Anna D'Amato, longtime director of victims services for Community Works, resigned Monday.

Ginger Lee, president and chief executive officer of the nonprofit that provides services for domestic abuse victims and at-risk youth, declined to comment on D'Amato's departure, but wished her well.

"Everybody is really grateful for what she's built," Lee said, adding she expects to have an interim director in place by Wednesday.

Lee said the new director is from the Rogue Valley, but she declined to name the person. A permanent director will be named after a more extensive search has been completed, she said.

D'Amato could not be reached for comment Monday.

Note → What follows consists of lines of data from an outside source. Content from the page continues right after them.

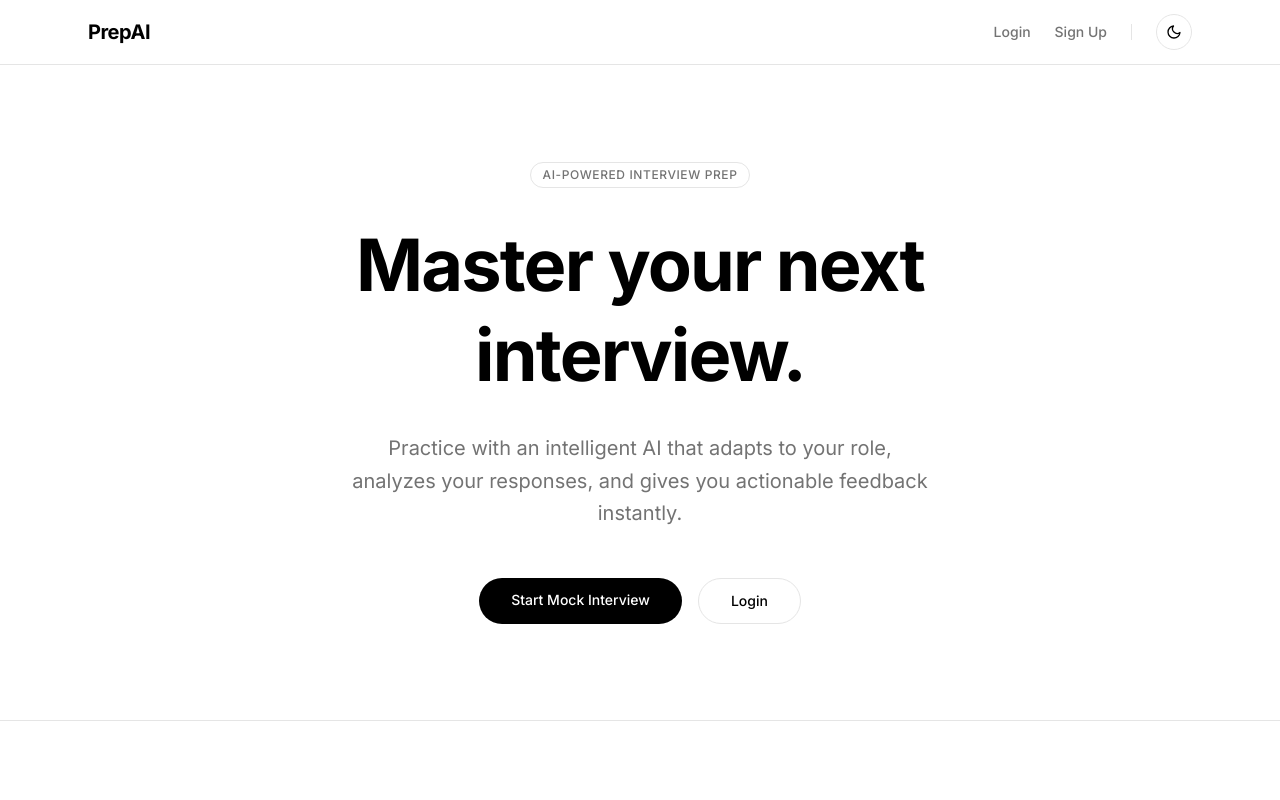
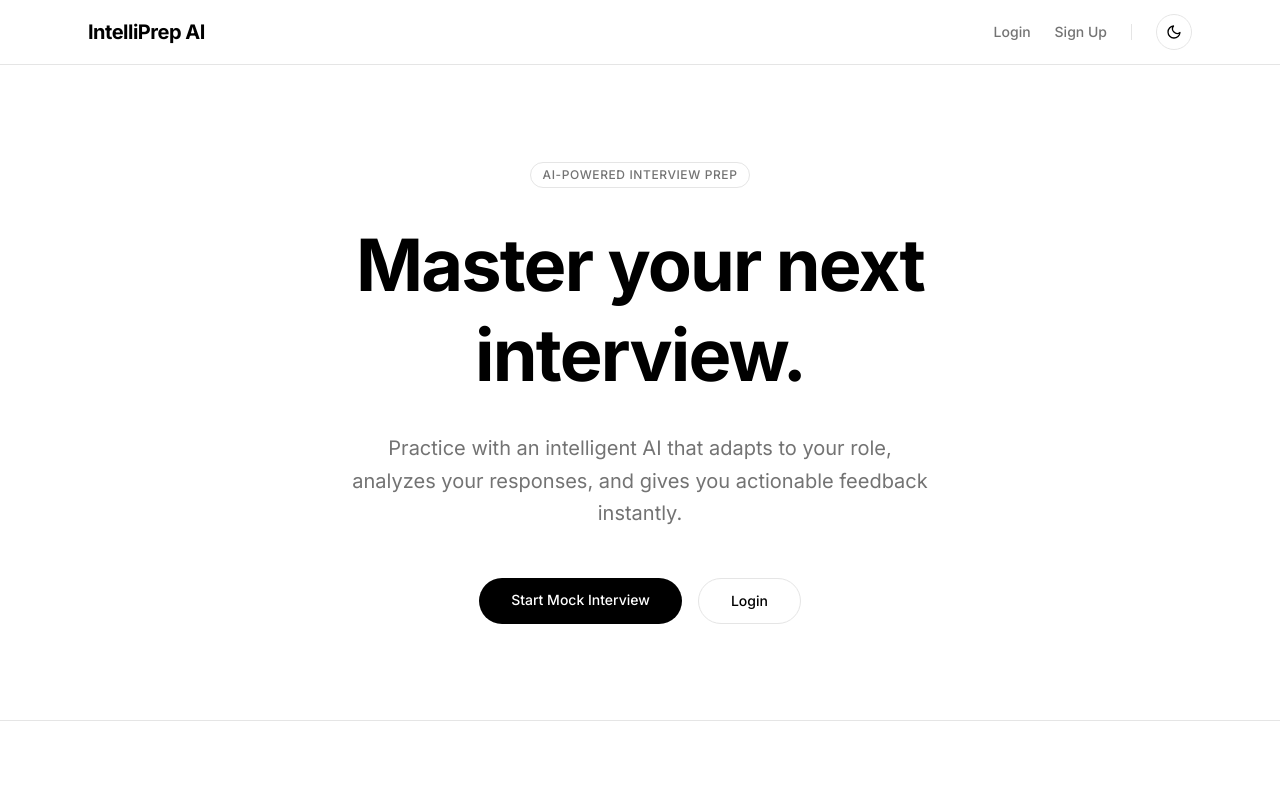
Before and after one commit to Dadi-Dinesh/PrepAI, a Next.js app in the folder frontend/: page / in a window 1280 px wide. Shown: the top 800 px of the page. Built offline with nearby package versions, Linux system fonts and the light colour scheme.

Commit message:
readme added

```diff
--- a/frontend/app/components/Footer.js
+++ b/frontend/app/components/Footer.js
@@ -115,7 +115,7 @@ export default function Footer() {
             </button>
           </div>
           <p className="text-sm text-gray-600 dark:text-gray-400">
-            © {new Date().getFullYear()} PrepAI. All rights reserved.
+            © {new Date().getFullYear()} IntelliPrep AI. All rights reserved.
           </p>
         </div>
       </div>
--- a/frontend/app/components/NavBar.js
+++ b/frontend/app/components/NavBar.js
@@ -11,7 +11,7 @@ export default function Navbar() {
     <nav className="w-full border-b border-[var(--border)] sticky top-0 z-50 bg-[var(--background)]/80 backdrop-blur-md">
       <div className="max-w-6xl mx-auto px-6 h-16 flex justify-between items-center">
         <Link href="/" className="text-xl font-bold tracking-tight">
-          PrepAI
+          IntelliPrep AI
         </Link>
 
         <div className="flex items-center gap-6">
--- a/frontend/app/interview/page.js
+++ b/frontend/app/interview/page.js
@@ -3,6 +3,7 @@
 import { useEffect, useRef, useState } from "react";
 import Link from "next/link";
 import ThemeToggle from "../components/ThemeToggle";
+import Navbar from "../components/NavBar";
 
 const QUESTIONS = [
   "Tell me about yourself and your experience relevant to this role.",
@@ -127,14 +128,7 @@ export default function InterviewPage() {
   return (
     <div className="min-h-screen flex flex-col">
       {/* Minimal Navbar */}
-      <header className="border-b border-[var(--border)] sticky top-0 bg-[var(--background)]/80 backdrop-blur-md z-10">
-        <div className="max-w-4xl mx-auto px-6 h-16 flex items-center justify-between">
-          <Link href="/" className="font-bold tracking-tight">
-            PrepAI
-          </Link>
-          <ThemeToggle />
-        </div>
-      </header>
+      <Navbar />
 
       {/* Content */}
       <main className="flex-1">
--- a/frontend/app/layout.js
+++ b/frontend/app/layout.js
@@ -9,8 +9,8 @@ const inter = Inter({
 });
 
 export const metadata = {
-  title: "PrepAI - Ace Your Next Interview With AI",
-  description: "AI-powered mock interview platform to practice and improve your interview skills",
+  title: "IntelliPrep AI",
+  description: "AI-powered mock interviews",
 };
 
 import { AuthProvider } from "./context/AuthContext";
--- a/frontend/app/page.js
+++ b/frontend/app/page.js
@@ -1,6 +1,7 @@
 "use client";
 
 import Link from "next/link";
+import Navbar from "./components/NavBar";
 import ThemeToggle from "./components/ThemeToggle";
 
 import { useAuth } from "./context/AuthContext";
@@ -11,34 +12,7 @@ export default function Home() {
   return (
     <div className="min-h-screen flex flex-col">
       {/* Navbar */}
-      <nav className="w-full border-b border-[var(--border)] sticky top-0 z-50 bg-[var(--background)]/80 backdrop-blur-md">
-        <div className="max-w-6xl mx-auto px-6 h-16 flex justify-between items-center">
-          <Link href="/" className="text-xl font-bold tracking-tight">
-            PrepAI
-          </Link>
-
-          <div className="flex items-center gap-6">
-            <div className="hidden md:flex items-center gap-6 text-sm font-medium text-[var(--muted)]">
-              {user ? (
-                <Link href="/dashboard" className="hover:text-[var(--foreground)] transition-colors">
-                  Dashboard
-                </Link>
-              ) : (
-                <>
-                  <Link href="/login" className="hover:text-[var(--foreground)] transition-colors">
-                    Login
-                  </Link>
-                  <Link href="/signup" className="hover:text-[var(--foreground)] transition-colors">
-                    Sign Up
-                  </Link>
-                </>
-              )}
-            </div>
-            <div className="w-px h-4 bg-[var(--border)] hidden md:block"></div>
-            <ThemeToggle />
-          </div>
-        </div>
-      </nav>
+      <Navbar />
 
       {/* Hero Section */}
       <main className="flex-1 flex flex-col items-center justify-center px-6 py-24 text-center">
@@ -112,7 +86,7 @@ export default function Home() {
       {/* Simple Footer */}
       <footer className="border-t border-[var(--border)] py-8 text-center">
         <p className="text-xs text-[var(--muted)]">
-          © {new Date().getFullYear()} PrepAI. All rights reserved.
+          © {new Date().getFullYear()} IntelliPrep AI. All rights reserved.
         </p>
       </footer>
     </div>
--- a/frontend/app/profile/page.js
+++ b/frontend/app/profile/page.js
@@ -2,6 +2,7 @@
 
 import { useState, useEffect } from "react";
 import Link from "next/link";
+import Navbar from "../components/NavBar";
 import ThemeToggle from "../components/ThemeToggle";
 import { Trash2 } from "lucide-react";
 import Footer from "../components/Footer.js";
@@ -163,31 +164,7 @@ export default function ProfilePage() {
   return (
     <div className="min-h-screen flex flex-col bg-white dark:bg-black text-black dark:text-white">
       {/* Navbar */}
-      <header className="border-b border-gray-200 dark:border-gray-800">
-        <div className="max-w-6xl mx-auto px-4 py-4 flex items-center justify-between">
-          <Link href="/" className="text-lg font-semibold">
-            PrepAI
-          </Link>
-          <nav className="hidden md:flex items-center gap-6 text-sm text-gray-600 dark:text-gray-400">
-            <Link href="/dashboard" className="hover:text-black dark:hover:text-white">
-              Dashboard
-            </Link>
-            <Link href="/interview" className="hover:text-black dark:hover:text-white">
-              Interview
-            </Link>
-            <Link href="/profile" className="text-black dark:text-white font-medium">
-              Profile
-            </Link>
-            <button
-              onClick={logout}
-              className="text-gray-600 dark:text-gray-400 hover:text-black dark:hover:text-white"
-            >
-              Logout
-            </button>
-          </nav>
-          <ThemeToggle />
-        </div>
-      </header>
+      <Navbar />
 
       {/* Body */}
       <main className="flex-1">
```
Also changed, not shown: 1 other file (tests, documents, lock files or other folders).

In spring 2004, D'Amato stepped down as the first director of the Rogue Valley Habitat for Humanity to begin working a part-time position at Community Works. She handled the outreach program for Dunn House, a domestic violence shelter. D'Amato then became the organization's director of victims' services.

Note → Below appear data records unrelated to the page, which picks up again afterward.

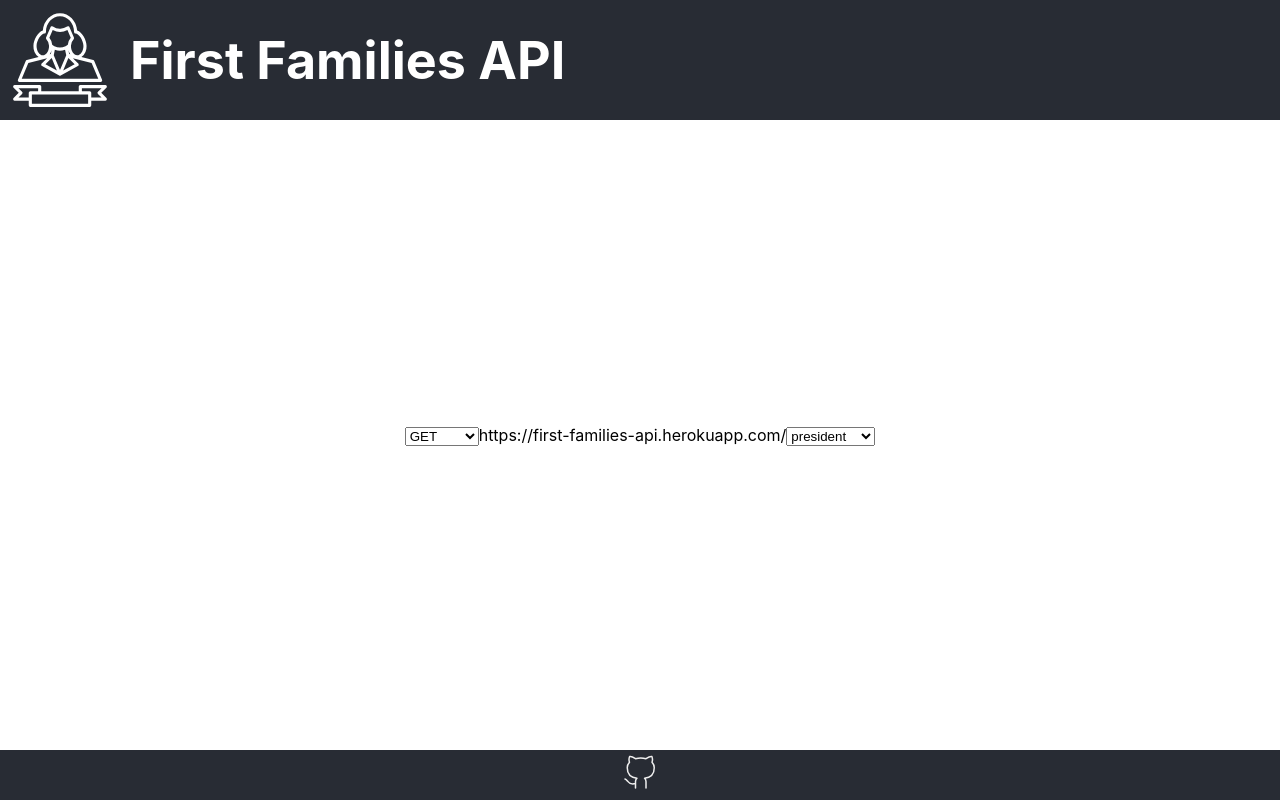
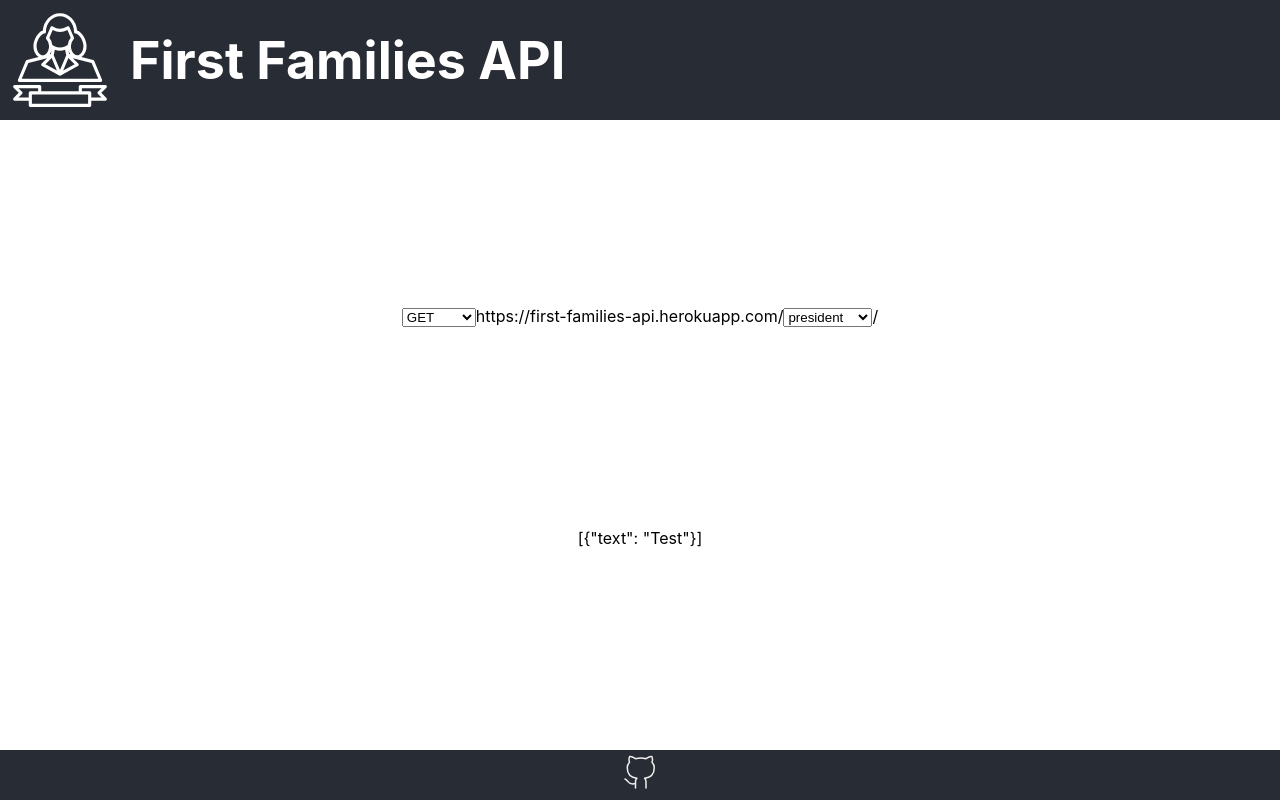
Before and after one commit to iandemed/first-families, a React (Create React App) app: page / in a window 1280 px wide. Built offline with nearby package versions, Linux system fonts and the light colour scheme.

Commit message:
Elevate state variable that contains data to App.js

```diff
--- a/src/App.js
+++ b/src/App.js
@@ -11,15 +11,15 @@
 
 function App() {
 
-  const [firstFamilies, setFirstFamily] = useState([])
+  const [firstFamilyData, setFirstFamilyData] = useState('[{"text": "Test"}]')
 
-  const getPresidents = () => {
-    fetch(firstFamilyURL)
-    .then(res=> res.json())
-    .then(ffData => {
-      console.log(ffData)
-    })
-  }
+  // const getPresidents = () => {
+  //   fetch(firstFamilyURL)
+  //   .then(res=> res.json())
+  //   .then(ffData => {
+  //     console.log(ffData)
+  //   })
+  // }
 
   return (
     <div className="App">
@@ -28,13 +28,15 @@
         <h1>First Families API</h1>
       </header>
 
-        <RequestForm/>
+        <RequestForm apiURL = {firstFamilyURL} onHTTPRequest = {setFirstFamilyData}/>
 
-      <header className="App-footer">
+        <p>{firstFamilyData}</p>
+
+      <footer className="App-footer">
         <a href="https://github.com/iandemed">
           <img src = {gitHub} alt="GitHub"/>
         </a>
-      </header>
+      </footer>
 
     </div>
   );
--- a/src/Component/RequestForm.js
+++ b/src/Component/RequestForm.js
@@ -3,7 +3,7 @@
 import '../style/RequestForm.css'
 
 
-const RequestForm = () => {
+const RequestForm = ({apiURL, onHTTPRequest}) => {
 
     return (
         <form className="HTTP-request">
@@ -13,11 +13,12 @@
                 <option value="PUT"> PUT </option>
                 <option value="DELETE"> DELETE </option>
             </select>
-            <p>https://first-families-api.herokuapp.com/</p>
+            <p>{apiURL}</p>
             <select name="resource">
-                <option value="president/"> president </option>
-                <option value="firstSpouse/"> firstSpouse </option>
+                <option value="president"> president </option>
+                <option value="firstSpouse"> firstSpouse </option>
             </select>
+            <p>/</p>
         </form>
     )
 }
```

Community Works remains dedicated to helping those who have experienced domestic violence, sexual assault or sudden homelessness, Lee said, adding the "common thread" for all programs within the Community Works' umbrella is that it serves people who have "suffered a severe life trauma."

"Everything's continuing," Lee said. "The programs and access to all services are not changing."

Community Works services — from Dunn House to victim services to HelpLine to Lithia Springs school and residential care facilities — remain operational, Lee said.

"Internal leadership changes happen all the time," Lee said. "But our staff is so deeply grounded and passionate about their work."

D'Amato and Lee spoke to the Mail Tribune in December about the looming "fiscal cliff" that threatened services to the elderly, disabled and poor. Community Works, like many organizations, relies heavily on government grants to pay the bills, along with donations and other community support. It receives about 80 percent of its $4 million annual budget from grants, they said.

Last year, Jackson County declined to renew the organization's contract to provide mental heath care for clients because of budget constraints and allocation changes related to the poor fiscal climate, Lee said.

Losing the county contract necessitated firing several counselors, Lee said. But she also said "that could all change tomorrow" if funding improves.

"Funding is always going to shift. Personnel might shift. But we keep our eye on the mission," Lee said.

Lee said the organization recently began a capital campaign that includes the creation of "The Giving Club." Club members' dues will provide unrestricted funds to help benefit Community Works' many programs, Lee said.

The Club Launch will be held from 6 to 8 p.m. Thursday, March 14, at a local winery. It will be the first of two parties planned by the club in 2013.

For more information, contact Lee at 541-779-2393 x 227 or email her at

Reach reporter Sanne Specht at 541-776-4497 or e-mail